My latest for the Guardian, a long-ish read on the legal, historical, and moral quagmire that is the issue of "re-privatisation" in Warsaw (a city I love and call home). No easy answers!
Muck Rack makes it simple to find people, tweets, or articles that mention any name, keyword, company, hashtag etc. We've compiled this guide to help you make the most of your search.
Selecting a term
Start searching tweets, articles from media outlets, articles mentioned in tweets, journalists'
names, titles and bios with some suggested searches:
Companies or Topics (e.g. iPhone, Microsoft)
Phrases (e.g. "cloud computing") — use quotes to keep the terms together
Twitter handles (e.g. @username) — returns those who have mentioned or replied to
Names (e.g. "David Pogue")
Hashtags (e.g. #sxsw, #london2012)
Bio details (e.g. vegan, Olympics, father)
Muck Rack's Advanced Search allows for many boolean operators.
Find results that mention multiple specified terms, use AND or
+. For example, ensure each result contains both Elon Musk and Mark Zuckerberg by
searching Musk AND Zuckerberg or Musk + Zuckerberg.
Use the operators OR or , to broaden your search when you'd like either of
multiple terms to appear in results. (This is the default behavior of our search when no operators
are used). For example, results will contain either cake or cookie by searching cake OR cookie or cake,cookie
Use NOT or - to subtract results from your search. For
example, searching Disney will yield results about the Walt Disney Company as well as Walt Disney
World Resort. To exclude mentions of Disney World, search for Disney -World or Disney
When using one of these operators with a phrase, enclose it in quotation marks. For example, you can
find results about smartphones excluding Apple's iPhone 4S by searching smartphone -"iPhone
Exact case matching or punctuation
If you're searching for a brand name or keyword that relies on specific punctuation marks or capitalization, you can
find results that match your exact query by adding matchcase: before the keyword you're searching for, like matchcase:E*TRADE .
Use parentheses to separate multiple
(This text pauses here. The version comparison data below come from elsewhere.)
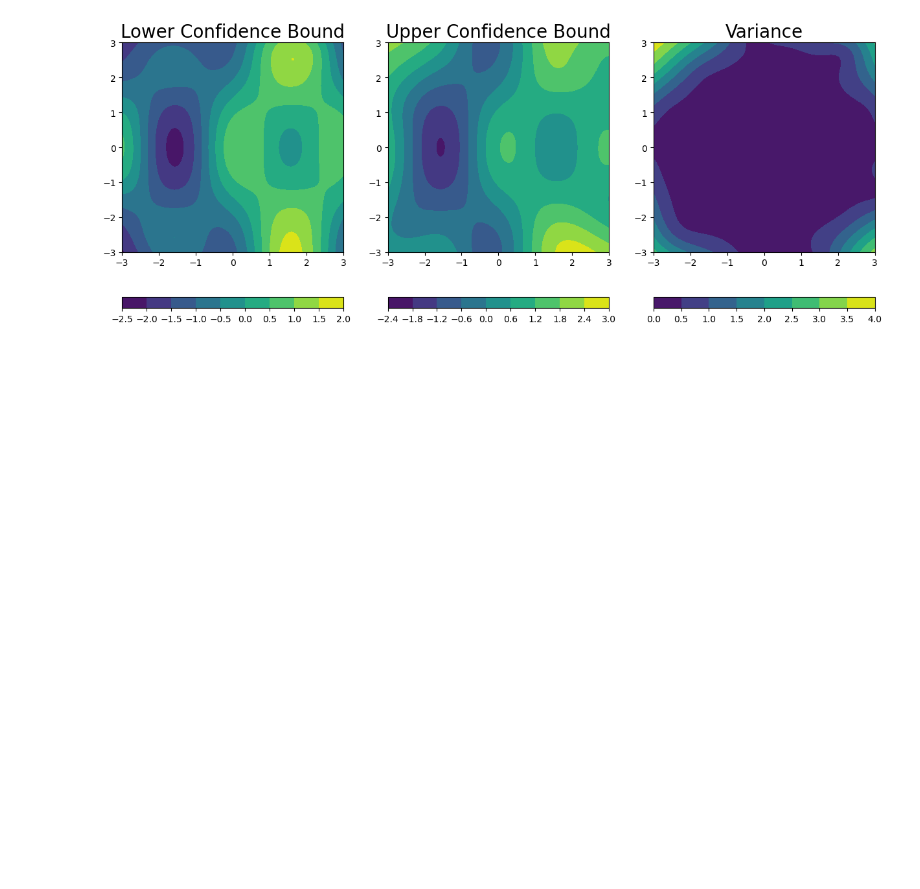
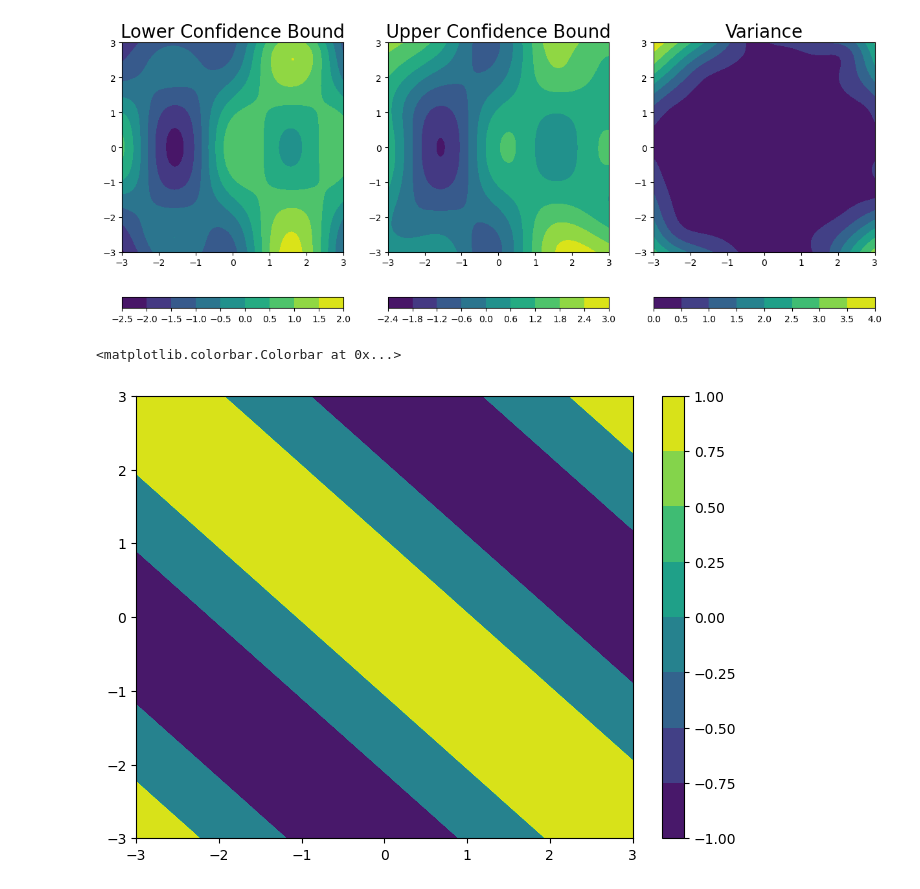
Before and after one commit to gourav-k/sprayable-hydrogels, a Jupyter notebook: Toy_problem/gpytorch_regression_toyProblem.ipynb, the cells around one changed output. Drawn from its saved outputs; the diff is of its cells as text; code cells hidden in the pictures; blank space fills up the shorter version.

```diff
--- a/Toy_problem/gpytorch_regression_toyProblem.ipynb
+++ b/Toy_problem/gpytorch_regression_toyProblem.ipynb
@@ -147,3 +147,14 @@ fig.colorbar(cs3,location='bottom')
 # %% [output]
 <matplotlib.colorbar.Colorbar at 0x...>
 [figure]
+# %%
+# Classification function
+classfn = lambda x, y: torch.cos(x)*torch.cos(y) - torch.sin(x)*torch.sin(y)
+class_mat = torch.round(classfn(test_x_mat,test_y_mat))
+
+fig1, ax1 = plt.subplots(layout='constrained')
+cs = ax1.contourf(test_x_mat.numpy(),test_y_mat.numpy(),class_mat.numpy())
+fig1.colorbar(cs,location = 'right')
+# %% [output]
+<matplotlib.colorbar.Colorbar at 0x...>
+[figure, added]
```
Also changed, not shown: parts of 3 cells of this notebook.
boolean phrases. For example, to find journalists talking about having fun in Disney World or
Disneyland, search for ("disney world" OR disneyland) AND fun.
An asterisk can be used to search for any variation of a root word truncated by the asterisk. For example, searching for admin* will return results for administrator, administration, administer, administered, etc.
A near operator is an AND operator where you can control the distance between the words. You can vary the distance the near operation uses by adding a forward slash and number (between 0-99) such as strawberries NEAR/10 "whipped cream", which means the strawberries must exist within 10 words of "whipped cream".